**Try it:**
Copies of all lines containing the string "figures" are needed from the data below.

--------------------

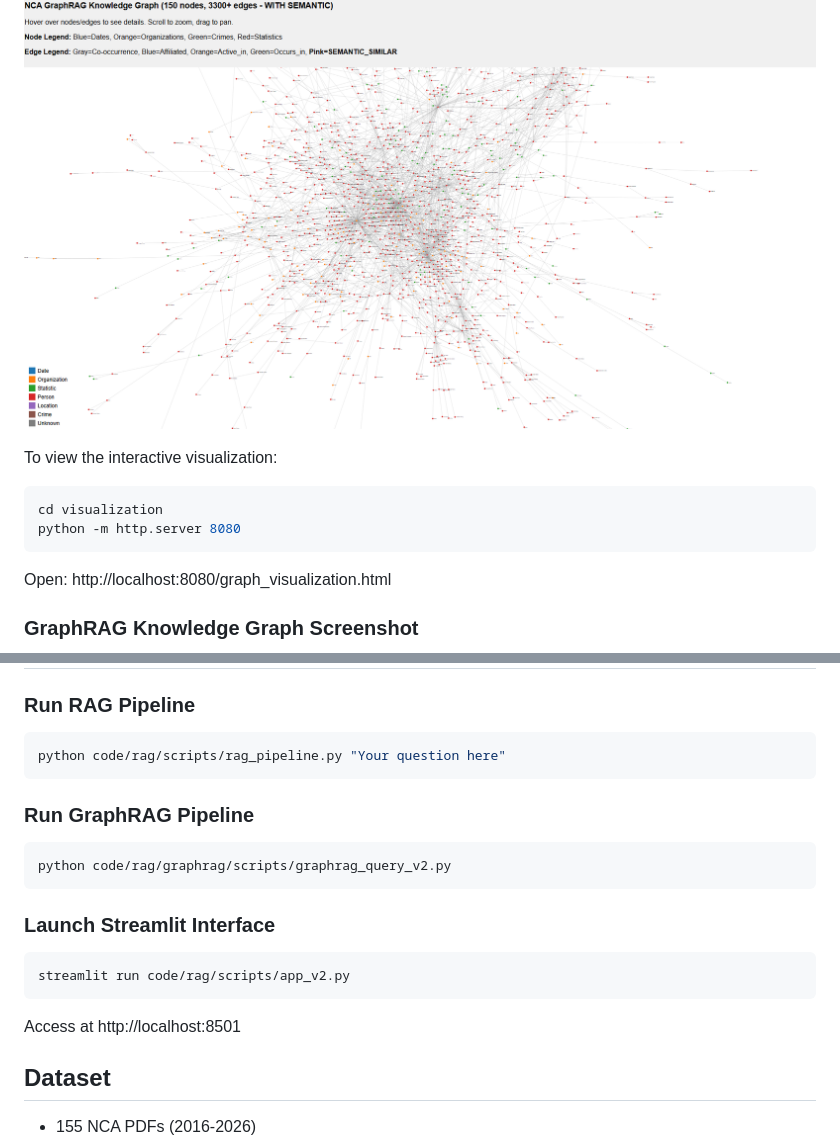
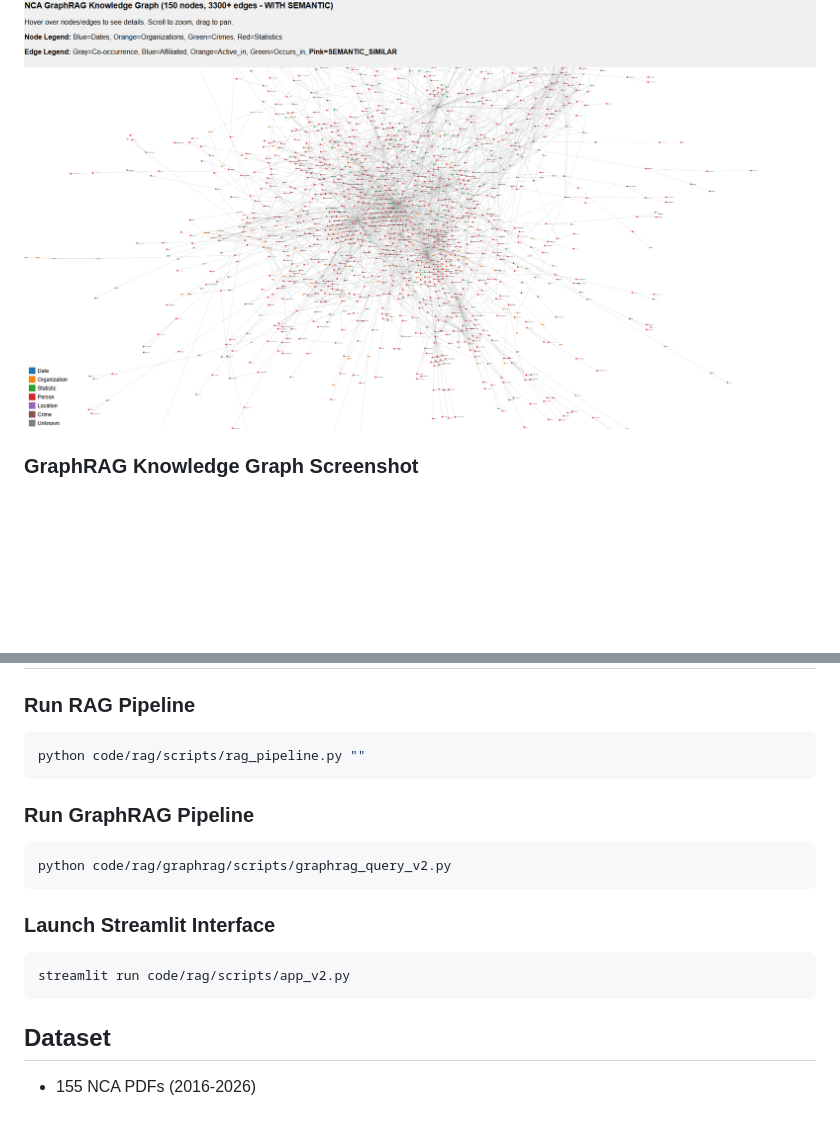
Before and after one commit to UsaidAzeem/THE-NCA-RAG-, a Markdown page: README.md, 2 parts joined by grey strips. GitHub-like rendering; blank space fills up the shorter version.

````diff
--- a/README.md
+++ b/README.md
@@ -49,15 +49,6 @@ The project includes an interactive D3.js visualization of the GraphRAG knowledg
 
 ![Graph Visualization](LaTeX/figures/graph_viz_screenshot.png)
 
-To view the interactive visualization:
-
-```bash
-cd visualization
-python -m http.server 8080
-```
-
-Open: http://localhost:8080/graph_visualization.html
-
 ### GraphRAG Knowledge Graph Screenshot
 
 ![Graph Screenshot](LaTeX/figures/graph_30percent_screenshot.png)
@@ -99,7 +90,7 @@ ollama pull mistral
 ### Run RAG Pipeline
 
 ```bash
-python code/rag/scripts/rag_pipeline.py "Your question here"
+python code/rag/scripts/rag_pipeline.py ""
 ```
 
 ### Run GraphRAG Pipeline
@@ -113,8 +104,6 @@ python code/rag/graphrag/scripts/graphrag_query_v2.py
 ```bash
 streamlit run code/rag/scripts/app_v2.py
 ```
-
-Access at http://localhost:8501
 
 ## Dataset
 
````
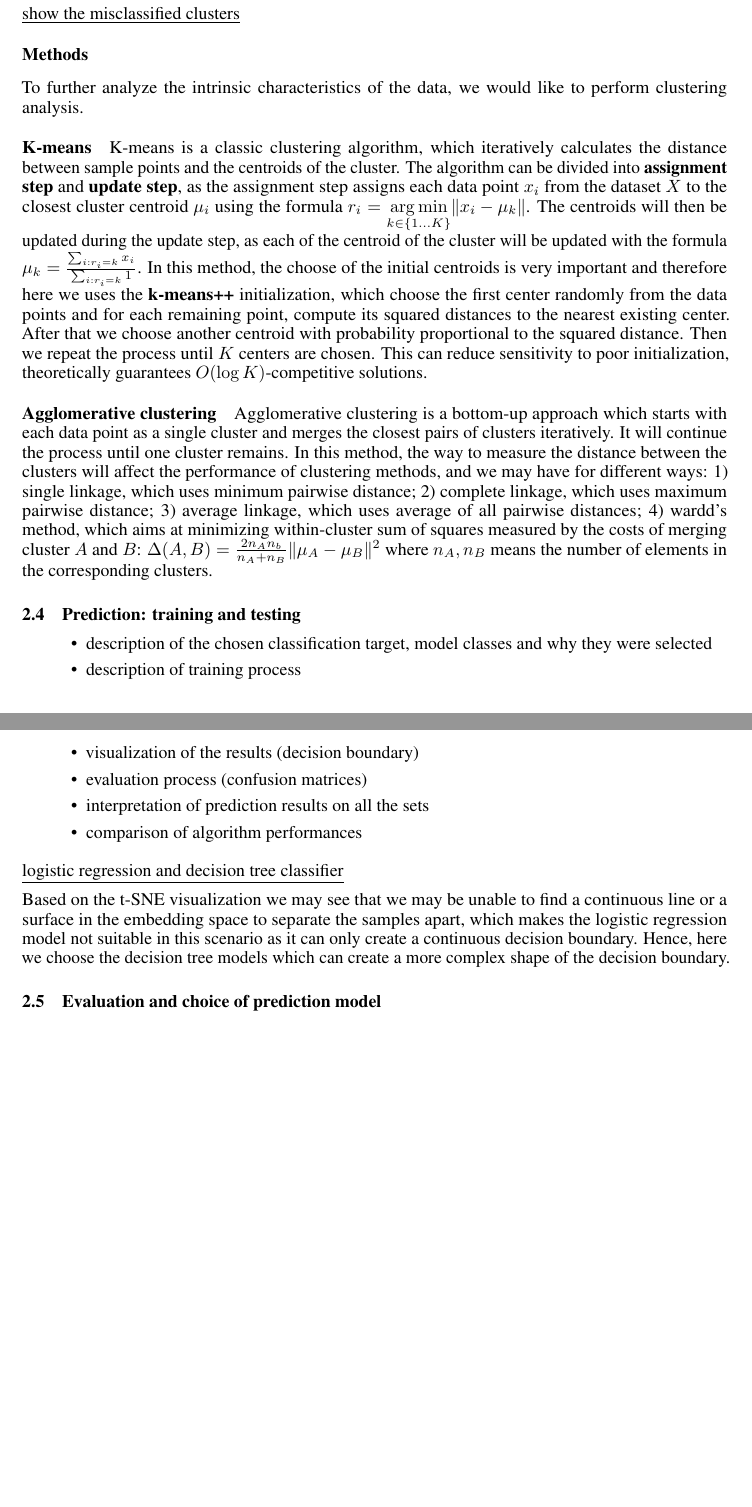
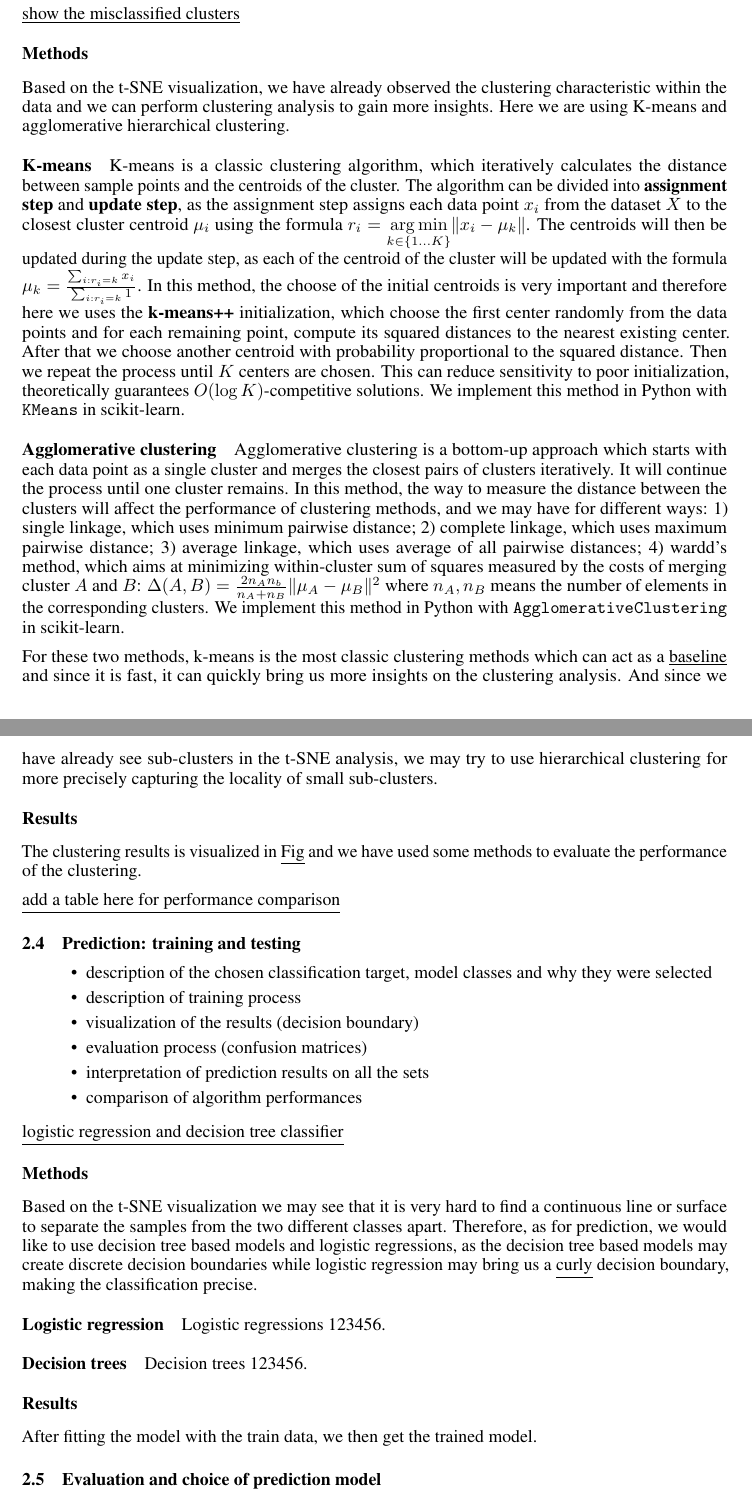
Before and after one commit to hxu129/DSAA2011-Machine-Learning-Project-Report, a LaTeX document (main.tex): two parts of pages 2 and 3 of 3, joined at a grey line, cut so that both start at the same text, the shorter picture padded with empty space. Compiled offline with pdfLaTeX.

Commit message:
Just a normal commit

```diff
--- a/main.tex
+++ b/main.tex
@@ -129,14 +129,22 @@ Moreover, this also indicates that if we just directly use the t-SNE embedding t
 
 \subsubsection*{Methods}
 
-To further analyze the intrinsic characteristics of the data, we would like to perform clustering analysis.
+Based on the t-SNE visualization, we have already observed the clustering characteristic within the data and we can perform clustering analysis to gain more insights. Here we are using K-means and agglomerative hierarchical clustering.
 
 \paragraph{K-means} K-means is a classic clustering algorithm, which iteratively calculates the distance between sample points and the centroids of the cluster. The algorithm can be divided into \textbf{assignment step} and \textbf{update step}, as the assignment step assigns each data point $x_i$ from the dataset $X$ to the closest cluster centroid $\mu_i$ using the formula $r_i = \underset{k\in \{1\ldots K\} }{\arg\min}{ \|x_{i}-\mu_k\| }$. The centroids will then be updated during the
 update step, as each of the centroid of the cluster will be updated with the formula $\mu_k = \frac{\sum_{i:r_i=k}^{} x_i}{\sum_{i:r_i=k}^{} 1}$. In this method, the choose of the initial centroids is very important and therefore here we uses the \textbf{k-means++} initialization, which choose the first center randomly from the data points and for each remaining point, compute its squared distances to the nearest existing center. After that we choose another centroid with
-probability proportional to the squared distance. Then we repeat the process until $K$ centers are chosen. This can reduce sensitivity to poor initialization, theoretically guarantees $O(\log K)$-competitive solutions.
+probability proportional to the squared distance. Then we repeat the process until $K$ centers are chosen. This can reduce sensitivity to poor initialization, theoretically guarantees $O(\log K)$-competitive solutions. We implement this method in Python with \texttt{KMeans} in scikit-learn.
 
 \paragraph{Agglomerative clustering} Agglomerative clustering is a bottom-up approach which starts with each data point as a single cluster and merges the closest pairs of clusters iteratively. It will continue the process until one cluster remains. In this method, the way to measure the distance between the clusters will affect the performance of clustering methods, and we may have for different ways: 1) single linkage, which uses minimum pairwise distance; 2) complete linkage,
-which uses maximum pairwise distance; 3) average linkage, which uses average of all pairwise distances; 4) wardd's method, which aims at minimizing within-cluster sum of squares measured by the costs of merging cluster $A$ and $B$: $\Delta(A, B)=\frac{2n_An_b}{n_A+n_B}\|\mu_A-\mu_B\|^2$ where $n_A, n_B$ means the number of elements in the corresponding clusters.
+which uses maximum pairwise distance; 3) average linkage, which uses average of all pairwise distances; 4) wardd's method, which aims at minimizing within-cluster sum of squares measured by the costs of merging cluster $A$ and $B$: $\Delta(A, B)=\frac{2n_An_b}{n_A+n_B}\|\mu_A-\mu_B\|^2$ where $n_A, n_B$ means the number of elements in the corresponding clusters. We implement this method in Python with \texttt{AgglomerativeClustering} in scikit-learn.
+
+For these two methods, k-means is the most classic clustering methods which can act as a \underline{baseline} and since it is fast, it can quickly bring us more insights on the clustering analysis. And since we have already see sub-clusters in the t-SNE analysis, we may try to use hierarchical clustering for more precisely capturing the locality of small sub-clusters.
+
+\subsubsection*{Results}
+
+The clustering results is visualized in \underline{Fig} and we have used some methods to evaluate the performance of the clustering.
+
+\underline{add a table here for performance comparison}
 
 \subsection{Prediction: training and testing}
 
@@ -151,7 +159,19 @@ which uses maximum pairwise distance; 3) average linkage, which uses average of
 
 \underline{logistic regression and decision tree classifier}
 
-Based on the t-SNE visualization we may see that we may be unable to find a continuous line or a surface in the embedding space to separate the samples apart, which makes the logistic regression model not suitable in this scenario as it can only create a continuous decision boundary. Hence, here we choose the decision tree models which can create a more complex shape of the decision boundary.
+\subsubsection*{Methods}
+
+Based on the t-SNE visualization we may see that it is very hard to find a continuous line or surface to separate the samples from the two different classes apart.
+Therefore, as for prediction, we would like to use decision tree based models and logistic regressions, as the decision tree based models may create discrete decision boundaries while logistic regression may bring us a \underline{curly} decision boundary, making the classification precise.
+
+\paragraph{Logistic regression} Logistic regressions 123456.
+
+\paragraph{Decision trees} Decision trees 123456.
+
+\subsubsection*{Results}
+
+After fitting the model with the train data, we then get the trained model.
+
 
 \subsection{Evaluation and choice of prediction model}
 
```
Also changed, not shown: main.pdf.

--------------------

**Exercise result:**
 ![Graph Visualization](LaTeX/figures/graph_viz_screenshot.png)
 ![Graph Screenshot](LaTeX/figures/graph_30percent_screenshot.png)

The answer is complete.